As Tim-Berners Lee, who is regularly accredited as being an inventor of the World Wide Web , explains a link is nothing more than a reference or footnote, and that the ability to refer to a document is a fundamental right of free speech.
In a similar vein, US Law Professor Jessica Litman states, Digital Copyright: Revising Copyright Law for the Information Age (New York, Prometheus Books, 2001), at 183:
“… the public has always had, and should have, a right to cite. Referring to a copyrighted work without authorization has been and should be legal. Referring to an infringing work is similarly legitimate … Drawing a map showing where an infringing object may be found or dropping a footnote that cites it invades no province the copyright owner is entitled to protect even if the object is blatantly pirated from a copyrighted work. Posting a hypertext link should be no different.”
See Crookes v Newton,  SCC 47,  SCR 269 per Abella J, at .
Jack Balkin, ‘The Future of Free Expression in a Digital Age’, (2009) 36 Pepp. L. Rev. 427.
 In Intellectual Property Law (Oxford: OUP 2009), Professors Lionel Bently and Brad Sherman state, at 151:
“Most hyper-linking simply makes it easier to locate (and, if desired, access) works which are already available to the public, and it would be unduly constraining to require all links to be authorized.”

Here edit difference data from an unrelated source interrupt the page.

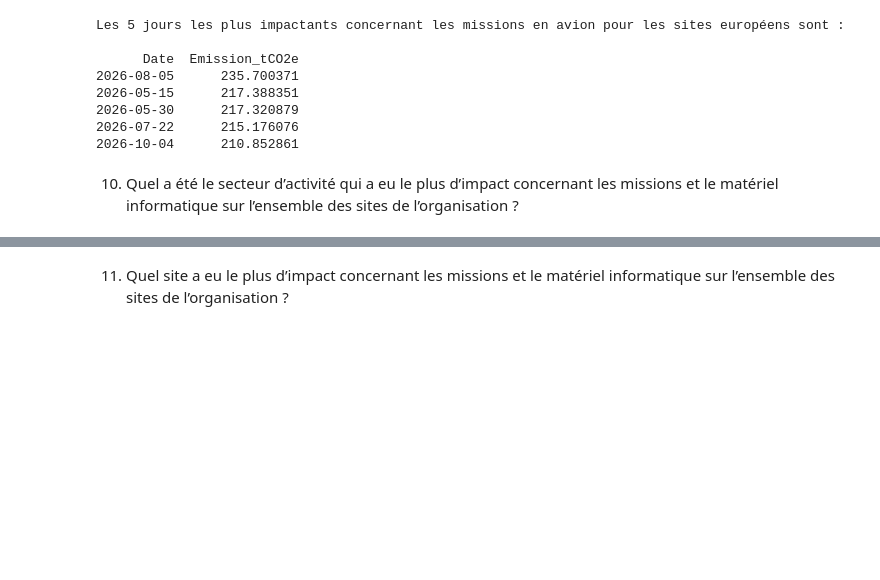
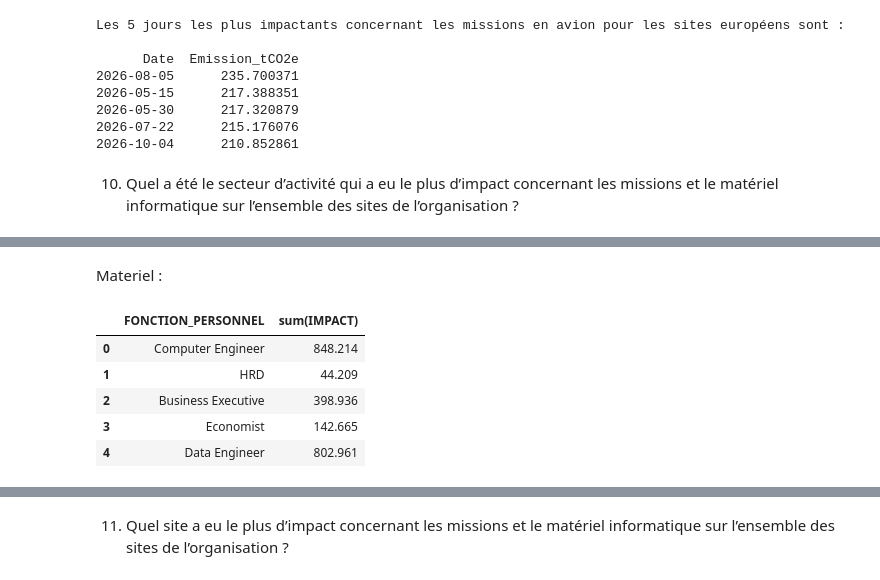
Before and after one commit to etiennevzn/GHG-inventory, a Jupyter notebook: ETL.ipynb, the cells around one changed output, grey strips where cells are left out. Drawn from its saved outputs; the diff is of its cells as text; code cells hidden in the pictures; blank space fills up the shorter version.

```diff
--- a/ETL.ipynb
+++ b/ETL.ipynb
@@ -912,0 +908,27 @@ Vocational Training    11151.295888
+# %% [markdown]
+Materiel :
+# %%
+mat_inf = (
+    dim_materiel
+    .join(fait_materiel, "ID_MATERIEL")
+    .join(dim_personnel, "ID_PERSONNEL")
+    .select("FONCTION_PERSONNEL", "ID_MATERIEL", "TYPE", "MODELE")
+)
+
+impact_mat = (
+    mat_inf
+    .join(impact_mat_info_sdf, ["TYPE", "MODELE"])
+    .groupBy(col("FONCTION_PERSONNEL"))
+    .agg(sum(col("IMPACT")))
+)
+
+impact_mat_df = impact_mat.toPandas()
+impact_mat_df["sum(IMPACT)"] = impact_mat_df["sum(IMPACT)"] / 1000
+impact_mat_df
+# %% [output]
+|  | FONCTION_PERSONNEL | sum(IMPACT) |
+| 0 | Computer Engineer | 848.214 |
+| 1 | HRD | 44.209 |
+| 2 | Business Executive | 398.936 |
+| 3 | Economist | 142.665 |
+| 4 | Data Engineer | 802.961 |
```
Also changed, not shown: parts of 10 cells of this notebook, 1 other file.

Tim Berners-Lee, ‘Axioms of Web Architecture. Links and Law: Myths’, at http://www.w3.org/DesignIssues/LinkMyths.html See also, Steven Waldman, The Information Needs of Communities: The Changing Media Landscape in the Broadband Age, (FCC) 340.